Under Texas law, most people between the ages of 18 and 20 are prohibited from obtaining a license to carry a handgun or carrying a handgun for self-defense outside their homes. With support from a group called the Firearms Policy Coalition Inc., two plaintiffs in that age group filed a lawsuit in November claiming the Texas law prevented them from traveling with a handgun between Parker, Fannin and Grayson counties, where they lived, worked and went to school.
On Thursday, U.S. District Judge Mark Pittman struck down the law, saying it violated the Second Amendment.
Charles Rocky Rhodes, a professor of state and federal constitutional law at South Texas College of Law, joined Texas Standard to discuss the rationale behind the decision and what comes next.
This transcript has been edited lightly for clarity:
Texas Standard: What did the judge say about the Texas law banning 18- to 20-year-olds from getting a handgun license or carrying for self-defense outside the home?

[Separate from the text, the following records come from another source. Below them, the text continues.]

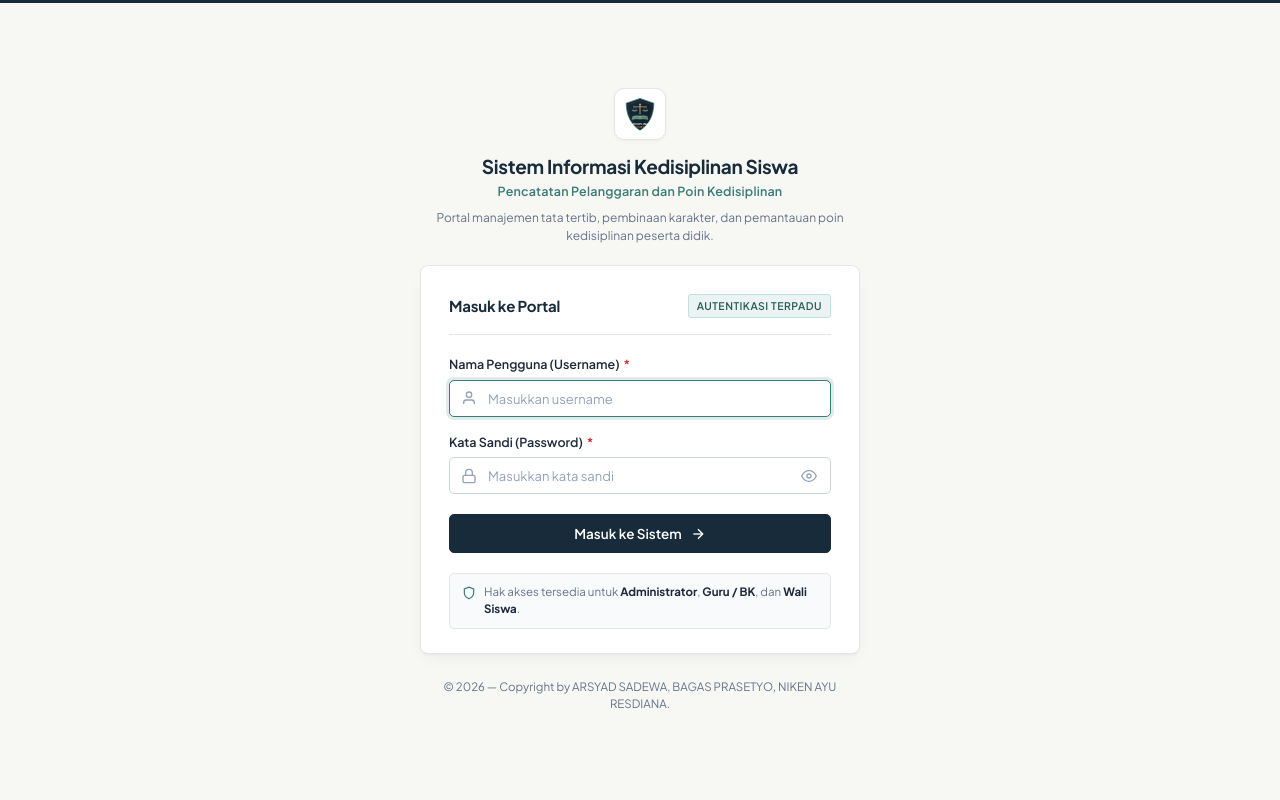
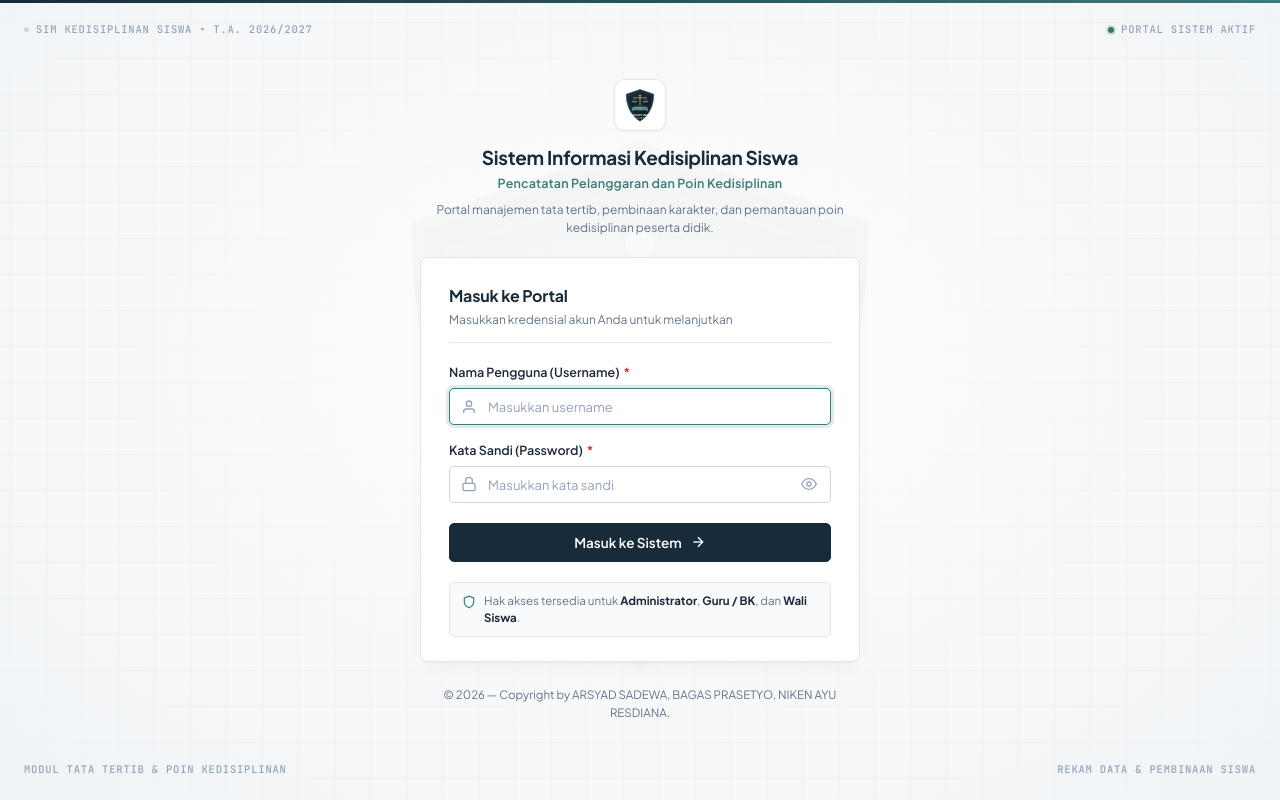
Before and after one commit to not-kuman/Implementasi-Sistem-Pencatatan-Pelanggaran-dan-Poin-Kedisiplinan-Siswa-Berbasis-Web-Real-Time, a PHP site: page /login.php in a window 1280 px wide. Run offline with PHP 8.4, Linux system fonts and the light colour scheme; data that the repository does not hold is empty; some libraries are stand-ins or nearby versions.

Commit message:
refactor(login): enhance background with architectural grid, watermark, and viewport framing, and remove autentikasi terpadu badge

```diff
--- a/assets/css/auth.css
+++ b/assets/css/auth.css
@@ -4,13 +4,19 @@
  * Scoped Architectural Design: Administrative School Portal
  */
 
-/* Top Administrative Accent Bar */
+/* Background Grid & Ambient Backdrop */
 body.login-page {
   margin: 0;
   padding: 0;
   min-height: 100vh;
   font-family: var(--font-sans, 'Plus Jakarta Sans', -apple-system, BlinkMacSystemFont, sans-serif);
-  background-color: var(--color-background, #F7F7F4);
+  background-color: #F5F7F8;
+  background-image:
+    radial-gradient(ellipse 1000px 700px at 50% 45%, #FFFFFF 0%, rgba(245, 247, 248, 0.72) 60%, rgba(238, 242, 246, 0.95) 100%),
+    linear-gradient(to right, rgba(203, 213, 225, 0.45) 1px, transparent 1px),
+    linear-gradient(to bottom, rgba(203, 213, 225, 0.45) 1px, transparent 1px);
+  background-size: 100% 100%, 36px 36px, 36px 36px;
+  background-position: center center;
   color: var(--color-text-main, #1E293B);
   display: flex;
   flex-direction: column;
@@ -19,8 +25,10 @@ body.login-page {
   padding: 40px 16px;
   box-sizing: border-box;
   position: relative;
+  overflow-x: hidden;
 }
 
+/* Top Institutional Accent Line */
 body.login-page::before {
   content: "";
   position: fixed;
@@ -28,12 +36,77 @@ body.login-page::before {
   left: 0;
   right: 0;
   height: 3px;
-  background-color: var(--color-primary, #172B3A);
+  background: linear-gradient(90deg, #172B3A 0%, #397C78 100%);
   z-index: 100;
+}
+
+/* Background Watermark Emblem */
+.login-bg-watermark {
+  position: fixed;
+  top: 50%;
+  left: 50%;
+  transform: translate(-50%, -50%);
+  width: 580px;
+  height: 580px;
+  opacity: 0.032;
+  pointer-events: none;
+  z-index: 1;
+  user-select: none;
+  filter: grayscale(100%);
+}
+
+.login-watermark-img {
+  width: 100%;
+  height: 100%;
+  display: block;
+}
+
+/* Corner Administrative Tags (Framing the Viewport) */
+.login-corner-tag {
+  position: fixed;
+  font-family: var(--font-mono, 'JetBrains Mono', monospace);
+  font-size: 10.5px;
+  font-weight: 500;
+  color: #94A3B8;
+  letter-spacing: 0.8px;
+  display: flex;
+  align-items: center;
+  gap: 7px;
+  pointer-events: none;
+  z-index: 5;
+  user-select: none;
+}
+
+.login-corner-tl { top: 22px; left: 24px; }
+.login-corner-tr { top: 22px; right: 24px; }
+.login-corner-bl { bottom: 22px; left: 24px; }
+.login-corner-br { bottom: 22px; right: 24px; }
+
+.corner-dot {
+  width: 5px;
+  height: 5px;
+  border-radius: 50%;
+  background-color: #CBD5E1;
+}
+
+.corner-dot-live {
+  width: 6px;
+  height: 6px;
+  border-radius: 50%;
+  background-color: var(--color-success, #2E7D5A);
+  box-shadow: 0 0 0 2px rgba(46, 125, 90, 0.2);
+}
+
+@media (max-width: 900px) {
+  .login-corner-tag {
+    display: none;
+  }
 }
 
 /* Central Login Wrapper */
 .login-wrapper {
+  position: relative;
+  z-index: 10;
   width: 100%;
   max-width: 440px;
   display: flex;
@@ -94,37 +167,29 @@ body.login-page::before {
   background-color: #FFFFFF;
   border: 1px solid var(--color-border, #E5E7E6);
   border-radius: 8px;
-  padding: 28px 28px 24px 28px;
+  padding: 26px 28px 24px 28px;
   box-shadow: 0 1px 2px rgba(23, 43, 58, 0.04), 0 8px 20px -6px rgba(23, 43, 58, 0.06);
 }
 
 .login-card-header {
-  display: flex;
-  align-items: center;
-  justify-content: space-between;
-  padding-bottom: 16px;
+  padding-bottom: 14px;
   margin-bottom: 20px;
   border-bottom: 1px solid var(--color-border, #E5E7E6);
 }
 
 .login-card-title {
   margin: 0;
-  font-size: 15px;
+  font-size: 16px;
   font-weight: 700;
   color: var(--color-primary, #172B3A);
   letter-spacing: -0.2px;
 }
 
-.login-card-badge {
-  font-size: 10.5px;
-  font-weight: 600;
-  text-transform: uppercase;
-  letter-spacing: 0.5px;
-  color: var(--color-accent-dark, #2A5D5A);
-  background-color: var(--color-accent-light, #E6F3F2);
-  padding: 3px 8px;
-  border-radius: 3px;
-  border: 1px solid #BCE3E0;
+.login-card-sub {
+  margin: 4px 0 0 0;
+  font-size: 12px;
+  color: var(--color-text-muted, #64748B);
+  line-height: 1.4;
 }
 
 /* Alert Notifications */
--- a/login.php
+++ b/login.php
@@ -89,6 +89,33 @@ if ($_SERVER['REQUEST_METHOD'] === 'POST') {
 </head>
 <body class="login-page">
 
+<!-- Subtle Background Architectural Watermark -->
+<div class="login-bg-watermark" aria-hidden="true">
+  <img src="<?= BASE_URL ?>/assets/images/logo.svg" alt="" class="login-watermark-img">
+</div>
+
+<!-- Viewport Framing: Corner Administrative Tags -->
+<div class="login-corner-tag login-corner-tl" aria-hidden="true">
+  <span class="corner-dot"></span>
+  <span>SIM KEDISIPLINAN SISWA</span>
+  <span>&bull;</span>
+  <span>T.A. <?= e(get_setting('academic_year', '2026/2027')) ?></span>
+</div>
+
+<div class="login-corner-tag login-corner-tr" aria-hidden="true">
+  <span class="corner-dot-live"></span>
+  <span>PORTAL SISTEM AKTIF</span>
+</div>
+
+<div class="login-corner-tag login-corner-bl" aria-hidden="true">
+  <span>MODUL TATA TERTIB & POIN KEDISIPLINAN</span>
+</div>
+
+<div class="login-corner-tag login-corner-br" aria-hidden="true">
+  <span>REKAM DATA & PEMBINAAN SISWA</span>
+</div>
+
+<!-- Main Central Wrapper -->
 <div class="login-wrapper">
   <!-- Header Identitas Aplikasi -->
   <header class="login-header">
@@ -104,7 +131,7 @@ if ($_SERVER['REQUEST_METHOD'] === 'POST') {
   <div class="login-card">
     <div class="login-card-header">
       <h2 class="login-card-title">Masuk ke Portal</h2>
-      <span class="login-card-badge">Autentikasi Terpadu</span>
+      <p class="login-card-sub">Masukkan kredensial akun Anda untuk melanjutkan</p>
     </div>
 
     <?php if (!$db_configured): ?>
```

Charles Rocky Rhodes: He said it violated the Second Amendment as recently interpreted by the Supreme Court this summer in New York State Rifle Association vs. Bruen, which considered the New York regulations that did not allow a license to be issued for a handgun unless you had good cause.
And he said that that case had created a new approach to interpreting the Second Amendment, that you first have to look at the text of the Second Amendment to see if the individual is asserting a right that is protected by the text. And if the individual is asserting a right that’s protected by the text, then the government can only regulate that if it can show a long-standing history of this type of regulation that dates back to 1791.
So this is that historical context that the Supreme Court brought up in the New York case that was decided back in June.
Exactly right. And he’s saying that this new approach is so different than what has been used previously that he therefore felt justified in finding and holding this regulation prohibiting 18- to 20-year-olds from having handguns was unconstitutional, even though it’s been upheld several times by the 5th Circuit, which is the appellate court that’s over him and that’s going to be reviewing his ruling.
The judge has stayed his ruling pending appeal. As a practical matter, what does that stay mean? And given what the Fifth Circuit has said in the past, how are they likely to rule on this?
He recognized that a stay was probably appropriate here because the 5th Circuit had come to different conclusions on this similar issue in past cases. And so therefore to stop a disruption, he said he would stay the effect of his order to give time for the 5th Circuit to weigh in on whether or not it wants to stay within its past precedent or not.
The issue is going to be, does the 5th Circuit think that the Supreme Court’s decision this summer has altered its approach enough that its past decision was erroneous? Of course, one thing – and we can talk a little bit more about this historical analysis – is by going back to 1791, we had no town in the United States that had any more than 33,000 people. That was New York City; that’s how many people it had. We have a hundred cities in Texas with more than 33,000 people today.
If you’re trying to use the historical analysis, you know, what is your baseline for the context in modern terms? I mean, so much has changed, and a lot of people have have noted that. And I guess a lot of folks will be looking at the 5th Circuit to see just how much this changes the court’s approach overall to the Second Amendment. Is it beyond the realm of possibility that this one might actually end up in the Supreme Court depending on outcome?
I think this one would be one that could be subject to Supreme Court review if the 5th Circuit agrees with Judge Pittman, because there are so many laws – you know, there’s federal law, state laws everywhere – that prohibit 18- to 20-year-olds. So this would be a sea change. And these laws have been around in the United States beginning in the 1850s. So it’s not like these are newfangled laws that prohibit 18- to 20-year-olds from being able to carry handguns.
Some people who say they’re supporters of Second Amendment rights have said that there might be some room on restricting purchases of semiautomatic rifles for people under age 21. And after the shooting in Uvalde, we saw Sen. John Cornyn cross the aisle to help pass the first major new federal gun legislation in decades. Do you see this decision affecting any of that momentum we’ve seen since Uvalde?
Well, it certainly makes us more cautious that the courts may put a wrench into that. I’m not sure that as a political matter, it’s going to change the calculus, but it is a big concern with respect to what the judiciary is going to say about these laws at the end of the process.